“I must understand uncertainty and pain, although I know they have no meaning. Yet a savior must remain with those he teaches, seeing what they see, but still retaining in his mind the way that led him out, and now will lead you out with him. God’s Son is crucified until you walk along the road with me.” W-pI.rV.in.6

So what does this verse tell us should be the attitude of those who want to be teachers or saviors of others?

Student: It says they “must understand uncertainty and pain” of others who are in the dream.

Teacher: And if he understands will he tell the afflicted to get over it because it is not happening?

Student: That wouldn’t be helpful.
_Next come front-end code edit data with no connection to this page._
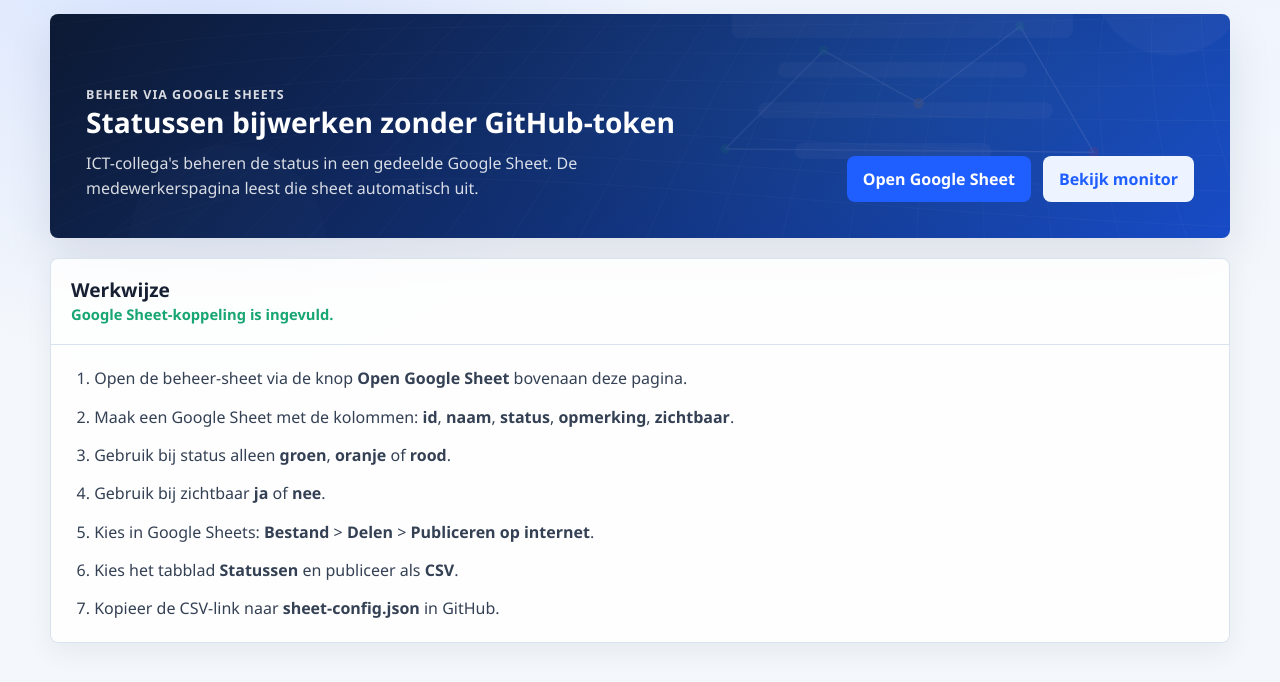
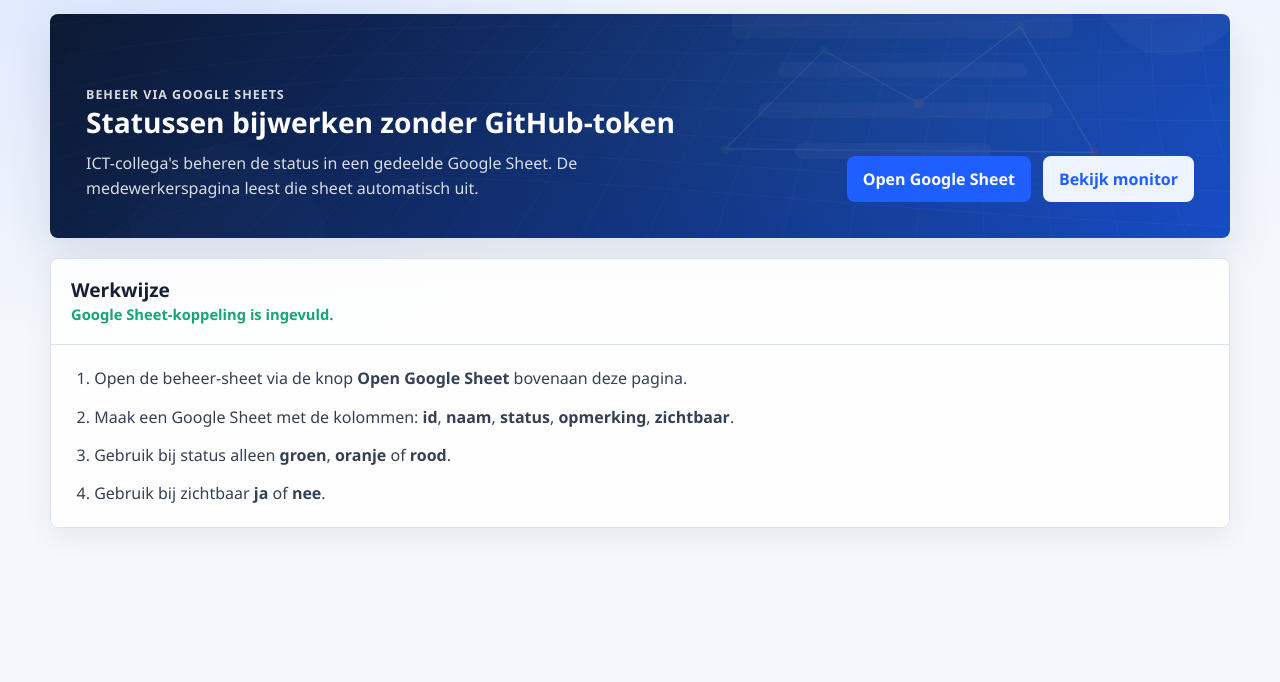
Before and after one commit to wbooij-web/statuspagina, a plain HTML site: page admin.html in a window 1280 px wide. Shown: the part 98-780 px from the top of the page. Drawn offline with Linux system fonts and the light colour scheme.

Commit message:
Add files via upload

```diff
--- a/admin.html
+++ b/admin.html
@@ -44,9 +44,6 @@
           <li>Maak een Google Sheet met de kolommen: <strong>id</strong>, <strong>naam</strong>, <strong>status</strong>, <strong>opmerking</strong>, <strong>zichtbaar</strong>.</li>
           <li>Gebruik bij status alleen <strong>groen</strong>, <strong>oranje</strong> of <strong>rood</strong>.</li>
           <li>Gebruik bij zichtbaar <strong>ja</strong> of <strong>nee</strong>.</li>
-          <li>Kies in Google Sheets: <strong>Bestand</strong> > <strong>Delen</strong> > <strong>Publiceren op internet</strong>.</li>
-          <li>Kies het tabblad <strong>Statussen</strong> en publiceer als <strong>CSV</strong>.</li>
-          <li>Kopieer de CSV-link naar <strong>sheet-config.json</strong> in GitHub.</li>
         </ol>
       </section>
     </section>
```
Teacher: But even though a teacher may understand the pain he can see the world as an illusion and escape the pain for himself and eventually lead others to the place of peace. In the process this can happen:

“His Word assures us that He loves the world. God’s Word has promised that peace is possible here, and what He promises can hardly be impossible.” M-11.1

Then this passage is beautifully written:

“Peace now belongs here, because a Thought of God has entered. What else but a Thought of God turns hell to Heaven merely by being what it is? The earth bows down before its gracious Presence, and it leans down in answer, to raise it up again. Now is the question different. It is no longer, ‘Can peace be possible in this world?’ but instead, ‘Is it not impossible that peace be absent here?’” M-11.4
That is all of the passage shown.